Task to complete:
Each line of the records that includes "debbit" should be found and copied.

Web interface edit records:
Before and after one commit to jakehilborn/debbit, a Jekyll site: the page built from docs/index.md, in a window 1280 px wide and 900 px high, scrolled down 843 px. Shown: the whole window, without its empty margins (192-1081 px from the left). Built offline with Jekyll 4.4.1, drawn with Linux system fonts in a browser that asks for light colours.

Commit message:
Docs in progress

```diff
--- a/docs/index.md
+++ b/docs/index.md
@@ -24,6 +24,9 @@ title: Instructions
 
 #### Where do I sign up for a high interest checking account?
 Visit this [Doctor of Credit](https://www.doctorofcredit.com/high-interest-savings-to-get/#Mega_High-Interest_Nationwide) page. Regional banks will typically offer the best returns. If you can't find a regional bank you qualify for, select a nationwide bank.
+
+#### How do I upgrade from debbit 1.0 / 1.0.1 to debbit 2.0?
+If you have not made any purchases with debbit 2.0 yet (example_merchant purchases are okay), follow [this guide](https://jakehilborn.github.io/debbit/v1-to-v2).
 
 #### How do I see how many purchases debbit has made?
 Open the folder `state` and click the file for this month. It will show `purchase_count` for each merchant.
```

Exercise output:
Before and after one commit to jakehilborn/debbit, a Jekyll site: the page built from docs/index.md, in a window 1280 px wide and 900 px high, scrolled down 843 px. Shown: the whole window, without its empty margins (192-1081 px from the left). Built offline with Jekyll 4.4.1, drawn with Linux system fonts in a browser that asks for light colours.
+#### How do I upgrade from debbit 1.0 / 1.0.1 to debbit 2.0?
+If you have not made any purchases with debbit 2.0 yet (example_merchant purchases are okay), follow [this guide](https://jakehilborn.github.io/debbit/v1-to-v2).
 #### How do I see how many purchases debbit has made?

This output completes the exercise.